On the first floor, there was a dynamic pop-up room where visitors could discover and experiment with the Haru range of products.

Haru is a colorful range of tapes that can be stuck on and peeled off, that, according to the company, won’t damage walls. They say it is also fitting for those who fancy getting crafty and changing up the look of spaces regularly.

The tape, which comes in a range of colours and sizes, can be used to create designs on walls or other items.

Material of the year

For its second Material of the Year showcase, London Design Fair selected the infamous but omnipresent plastic.

The exhibition featured the work of four designers with a particular vision of this material.

We loved Charlotte Kidger's brightly coloured pots and vases, constructed from pigmented polyurethane foam dust that gives plastic a new lease on life.

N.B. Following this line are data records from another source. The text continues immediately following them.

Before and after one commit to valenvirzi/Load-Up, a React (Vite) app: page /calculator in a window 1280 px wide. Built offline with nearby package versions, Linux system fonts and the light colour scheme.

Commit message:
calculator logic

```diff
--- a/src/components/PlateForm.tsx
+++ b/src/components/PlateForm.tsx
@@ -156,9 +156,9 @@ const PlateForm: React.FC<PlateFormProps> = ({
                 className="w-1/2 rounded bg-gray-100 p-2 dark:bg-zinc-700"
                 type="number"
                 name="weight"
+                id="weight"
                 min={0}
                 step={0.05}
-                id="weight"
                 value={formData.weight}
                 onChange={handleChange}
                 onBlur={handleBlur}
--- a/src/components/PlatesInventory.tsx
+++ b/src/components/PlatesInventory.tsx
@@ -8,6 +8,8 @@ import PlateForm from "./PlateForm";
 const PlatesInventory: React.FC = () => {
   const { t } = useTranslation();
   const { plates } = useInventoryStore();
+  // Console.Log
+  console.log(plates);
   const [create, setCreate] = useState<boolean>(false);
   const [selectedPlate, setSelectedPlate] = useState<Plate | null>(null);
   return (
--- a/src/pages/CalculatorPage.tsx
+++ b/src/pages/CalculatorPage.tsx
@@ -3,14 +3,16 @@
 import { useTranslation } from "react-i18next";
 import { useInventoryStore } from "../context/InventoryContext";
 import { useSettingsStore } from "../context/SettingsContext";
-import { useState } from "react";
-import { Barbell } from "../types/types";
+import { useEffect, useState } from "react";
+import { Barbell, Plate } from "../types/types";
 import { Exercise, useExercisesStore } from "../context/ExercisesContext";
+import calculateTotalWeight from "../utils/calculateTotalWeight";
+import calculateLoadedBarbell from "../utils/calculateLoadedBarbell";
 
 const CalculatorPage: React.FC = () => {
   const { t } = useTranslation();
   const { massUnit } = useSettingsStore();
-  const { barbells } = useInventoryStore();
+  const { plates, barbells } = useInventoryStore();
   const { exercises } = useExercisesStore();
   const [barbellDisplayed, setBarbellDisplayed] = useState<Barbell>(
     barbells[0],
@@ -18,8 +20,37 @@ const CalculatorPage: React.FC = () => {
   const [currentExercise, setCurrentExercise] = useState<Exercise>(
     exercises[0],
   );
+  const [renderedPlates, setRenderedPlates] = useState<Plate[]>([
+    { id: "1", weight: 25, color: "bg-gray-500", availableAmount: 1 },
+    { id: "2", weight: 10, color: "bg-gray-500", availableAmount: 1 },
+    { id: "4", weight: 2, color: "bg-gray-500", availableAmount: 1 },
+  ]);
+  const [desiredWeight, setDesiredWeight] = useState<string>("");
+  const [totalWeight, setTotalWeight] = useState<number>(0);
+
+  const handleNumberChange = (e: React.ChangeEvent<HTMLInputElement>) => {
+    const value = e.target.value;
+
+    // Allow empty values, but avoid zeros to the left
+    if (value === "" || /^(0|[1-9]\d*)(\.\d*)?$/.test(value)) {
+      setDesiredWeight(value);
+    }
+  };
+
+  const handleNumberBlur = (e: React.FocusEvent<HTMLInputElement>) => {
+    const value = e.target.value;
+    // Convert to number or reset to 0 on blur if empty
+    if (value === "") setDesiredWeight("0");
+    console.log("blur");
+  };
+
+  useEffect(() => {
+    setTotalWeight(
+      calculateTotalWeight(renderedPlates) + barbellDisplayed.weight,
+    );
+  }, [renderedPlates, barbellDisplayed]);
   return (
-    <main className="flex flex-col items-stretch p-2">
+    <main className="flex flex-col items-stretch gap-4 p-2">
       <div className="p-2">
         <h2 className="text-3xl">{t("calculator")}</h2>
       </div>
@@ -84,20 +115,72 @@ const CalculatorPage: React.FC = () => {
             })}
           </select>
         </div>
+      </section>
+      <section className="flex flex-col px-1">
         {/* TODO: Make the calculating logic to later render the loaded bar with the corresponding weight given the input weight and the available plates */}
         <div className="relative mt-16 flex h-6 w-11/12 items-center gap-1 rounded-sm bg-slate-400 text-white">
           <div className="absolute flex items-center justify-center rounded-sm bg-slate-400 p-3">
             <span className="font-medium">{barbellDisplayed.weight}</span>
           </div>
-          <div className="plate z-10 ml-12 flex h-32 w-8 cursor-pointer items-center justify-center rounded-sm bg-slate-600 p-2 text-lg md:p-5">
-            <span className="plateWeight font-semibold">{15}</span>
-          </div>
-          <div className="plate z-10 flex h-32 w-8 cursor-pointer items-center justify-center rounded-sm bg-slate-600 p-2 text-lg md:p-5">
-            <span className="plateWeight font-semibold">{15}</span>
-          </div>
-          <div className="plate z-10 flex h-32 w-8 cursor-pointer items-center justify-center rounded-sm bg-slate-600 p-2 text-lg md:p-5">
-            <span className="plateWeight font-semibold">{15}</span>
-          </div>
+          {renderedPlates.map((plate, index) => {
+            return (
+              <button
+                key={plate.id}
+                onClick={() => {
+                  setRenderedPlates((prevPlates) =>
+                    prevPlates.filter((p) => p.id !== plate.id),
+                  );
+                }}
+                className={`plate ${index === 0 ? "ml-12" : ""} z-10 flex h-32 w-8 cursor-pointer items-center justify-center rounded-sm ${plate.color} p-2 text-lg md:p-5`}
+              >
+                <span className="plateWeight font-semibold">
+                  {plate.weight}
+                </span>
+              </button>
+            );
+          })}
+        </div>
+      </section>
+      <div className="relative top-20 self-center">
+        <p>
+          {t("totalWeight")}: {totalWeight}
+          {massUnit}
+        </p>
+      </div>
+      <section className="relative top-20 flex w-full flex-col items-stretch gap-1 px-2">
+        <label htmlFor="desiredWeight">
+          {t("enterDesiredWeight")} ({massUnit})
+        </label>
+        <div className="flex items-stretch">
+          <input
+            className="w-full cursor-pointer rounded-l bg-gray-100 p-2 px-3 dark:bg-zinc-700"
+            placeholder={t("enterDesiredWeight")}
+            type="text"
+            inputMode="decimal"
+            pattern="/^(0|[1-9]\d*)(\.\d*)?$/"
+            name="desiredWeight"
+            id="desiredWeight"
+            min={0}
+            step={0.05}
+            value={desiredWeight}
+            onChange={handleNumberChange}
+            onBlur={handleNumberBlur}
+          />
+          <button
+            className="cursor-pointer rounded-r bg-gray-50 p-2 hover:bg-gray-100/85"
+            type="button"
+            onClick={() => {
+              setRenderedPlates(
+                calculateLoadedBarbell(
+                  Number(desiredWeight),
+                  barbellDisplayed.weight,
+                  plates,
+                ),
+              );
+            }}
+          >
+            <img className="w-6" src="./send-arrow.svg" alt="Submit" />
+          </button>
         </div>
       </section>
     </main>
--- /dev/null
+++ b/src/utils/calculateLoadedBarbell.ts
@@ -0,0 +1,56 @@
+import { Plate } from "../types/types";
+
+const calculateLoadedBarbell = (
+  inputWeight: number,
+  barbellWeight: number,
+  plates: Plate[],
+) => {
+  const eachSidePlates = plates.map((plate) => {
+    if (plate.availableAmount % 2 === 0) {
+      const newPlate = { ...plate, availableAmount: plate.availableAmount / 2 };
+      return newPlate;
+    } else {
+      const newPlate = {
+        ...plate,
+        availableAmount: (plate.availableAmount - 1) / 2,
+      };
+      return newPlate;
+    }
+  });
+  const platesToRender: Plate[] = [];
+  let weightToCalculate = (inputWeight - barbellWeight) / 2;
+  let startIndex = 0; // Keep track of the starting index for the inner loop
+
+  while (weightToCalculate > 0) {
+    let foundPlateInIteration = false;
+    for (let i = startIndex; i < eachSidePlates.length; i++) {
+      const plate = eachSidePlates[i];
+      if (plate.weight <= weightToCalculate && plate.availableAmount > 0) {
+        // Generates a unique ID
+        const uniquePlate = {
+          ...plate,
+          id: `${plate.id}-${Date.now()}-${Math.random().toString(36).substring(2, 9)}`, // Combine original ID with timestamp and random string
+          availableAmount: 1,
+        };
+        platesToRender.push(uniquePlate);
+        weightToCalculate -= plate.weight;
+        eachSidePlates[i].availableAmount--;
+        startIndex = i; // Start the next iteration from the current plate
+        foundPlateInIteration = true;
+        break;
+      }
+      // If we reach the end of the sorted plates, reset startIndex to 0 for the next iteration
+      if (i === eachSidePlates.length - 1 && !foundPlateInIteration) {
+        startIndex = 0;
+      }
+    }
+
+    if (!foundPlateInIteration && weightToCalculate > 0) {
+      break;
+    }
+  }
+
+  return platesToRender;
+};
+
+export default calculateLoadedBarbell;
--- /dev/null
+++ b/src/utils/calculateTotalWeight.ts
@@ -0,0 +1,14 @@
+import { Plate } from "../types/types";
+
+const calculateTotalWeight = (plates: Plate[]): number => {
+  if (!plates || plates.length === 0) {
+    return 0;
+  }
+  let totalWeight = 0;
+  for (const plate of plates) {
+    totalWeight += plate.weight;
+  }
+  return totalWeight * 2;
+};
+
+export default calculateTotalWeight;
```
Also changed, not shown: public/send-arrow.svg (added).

Our last highlight goes to Oedipus by Boris de Beijer that remind us of futuristic occult artifacts and relics.

Boris’ work is about alienating the ordinary and the common. By making adjustments on recognizable forms and objects, new forms are brought into existence, which can be categorized or placed in any known realm with certainty.

Form vs function, concept vs practicality. London design Fair had a bit of everything. We will certainly come back next year.